**** Data for processing ****

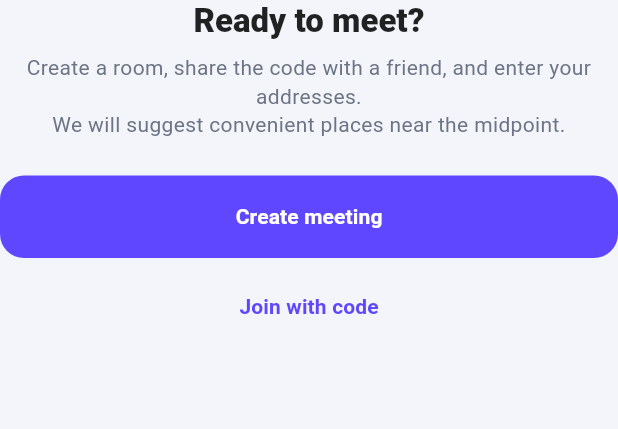
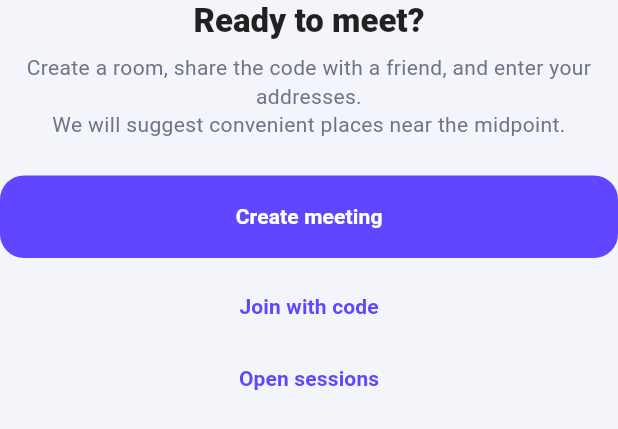
Before and after one commit to VladykoV05/date_navigation, a Flutter app: the WelcomeView widget shown alone on an empty page, opened directly with empty values, on a phone screen of 412 x 824 dp. Shown: the top 429 px of the screen. Run offline on Flutter 3.47's test engine with Material 3 defaults, Android fonts, the phone set to English and light mode, and no system bars; our stand-ins replace app_links, cloud_firestore, firebase_analytics, firebase_auth, firebase_core, firebase_crashlytics and 10 more; accounts and stored records are empty; generated files the repository leaves out were written again.

Commit message:
feat: open sessions entry point on welcome screen

```diff
--- a/lib/features/date_navigation/presentation/widgets/date_navigation_room_body_consumer_section.dart
+++ b/lib/features/date_navigation/presentation/widgets/date_navigation_room_body_consumer_section.dart
@@ -16,6 +16,7 @@ import './place_card.dart';
 import './room_control_panel.dart';
 import './scenario_summary_sheet.dart';
 import './welcome_view.dart';
+import '../pages/open_sessions_page.dart';
 
 class DateNavigationRoomBodyConsumerSection extends ConsumerWidget {
   const DateNavigationRoomBodyConsumerSection({
@@ -46,6 +47,9 @@ class DateNavigationRoomBodyConsumerSection extends ConsumerWidget {
       return WelcomeView(
         onCreateRoom: controller.createRoom,
         onJoinRoom: onShowJoinDialog,
+        onOpenSessions: () => Navigator.of(context).push(
+          MaterialPageRoute<void>(builder: (_) => const OpenSessionsPage()),
+        ),
       );
     }
     final displayCode = (view.inviteCode?.isNotEmpty ?? false)
--- a/lib/features/date_navigation/presentation/widgets/welcome_view.dart
+++ b/lib/features/date_navigation/presentation/widgets/welcome_view.dart
@@ -5,11 +5,13 @@ import '../../../../core/l10n/l10n_extensions.dart';
 class WelcomeView extends StatelessWidget {
   final VoidCallback onCreateRoom;
   final VoidCallback onJoinRoom;
+  final VoidCallback onOpenSessions;
 
   const WelcomeView({
     super.key,
     required this.onCreateRoom,
     required this.onJoinRoom,
+    required this.onOpenSessions,
   });
 
   @override
@@ -44,6 +46,10 @@ class WelcomeView extends StatelessWidget {
         ),
         const SizedBox(height: 8),
         TextButton(onPressed: onJoinRoom, child: Text(l10n.welcomeJoinByCode)),
+        TextButton(
+          onPressed: onOpenSessions,
+          child: Text(l10n.openSessionsTitle),
+        ),
       ],
     );
   }
```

****

Problem: The result should be the listing above, restated exactly, with no pictures in it.

Final answer:
Before and after one commit to VladykoV05/date_navigation, a Flutter app: the WelcomeView widget shown alone on an empty page, opened directly with empty values, on a phone screen of 412 x 824 dp. Shown: the top 429 px of the screen. Run offline on Flutter 3.47's test engine with Material 3 defaults, Android fonts, the phone set to English and light mode, and no system bars; our stand-ins replace app_links, cloud_firestore, firebase_analytics, firebase_auth, firebase_core, firebase_crashlytics and 10 more; accounts and stored records are empty; generated files the repository leaves out were written again.

Commit message:
feat: open sessions entry point on welcome screen

```diff
--- a/lib/features/date_navigation/presentation/widgets/date_navigation_room_body_consumer_section.dart
+++ b/lib/features/date_navigation/presentation/widgets/date_navigation_room_body_consumer_section.dart
@@ -16,6 +16,7 @@ import './place_card.dart';
 import './room_control_panel.dart';
 import './scenario_summary_sheet.dart';
 import './welcome_view.dart';
+import '../pages/open_sessions_page.dart';
 
 class DateNavigationRoomBodyConsumerSection extends ConsumerWidget {
   const DateNavigationRoomBodyConsumerSection({
@@ -46,6 +47,9 @@ class DateNavigationRoomBodyConsumerSection extends ConsumerWidget {
       return WelcomeView(
         onCreateRoom: controller.createRoom,
         onJoinRoom: onShowJoinDialog,
+        onOpenSessions: () => Navigator.of(context).push(
+          MaterialPageRoute<void>(builder: (_) => const OpenSessionsPage()),
+        ),
       );
     }
     final displayCode = (view.inviteCode?.isNotEmpty ?? false)
--- a/lib/features/date_navigation/presentation/widgets/welcome_view.dart
+++ b/lib/features/date_navigation/presentation/widgets/welcome_view.dart
@@ -5,11 +5,13 @@ import '../../../../core/l10n/l10n_extensions.dart';
 class WelcomeView extends StatelessWidget {
   final VoidCallback onCreateRoom;
   final VoidCallback onJoinRoom;
+  final VoidCallback onOpenSessions;
 
   const WelcomeView({
     super.key,
     required this.onCreateRoom,
     required this.onJoinRoom,
+    required this.onOpenSessions,
   });
 
   @override
@@ -44,6 +46,10 @@ class WelcomeView extends StatelessWidget {
         ),
         const SizedBox(height: 8),
         TextButton(onPressed: onJoinRoom, child: Text(l10n.welcomeJoinByCode)),
+        TextButton(
+          onPressed: onOpenSessions,
+          child: Text(l10n.openSessionsTitle),
+        ),
       ],
     );
   }
```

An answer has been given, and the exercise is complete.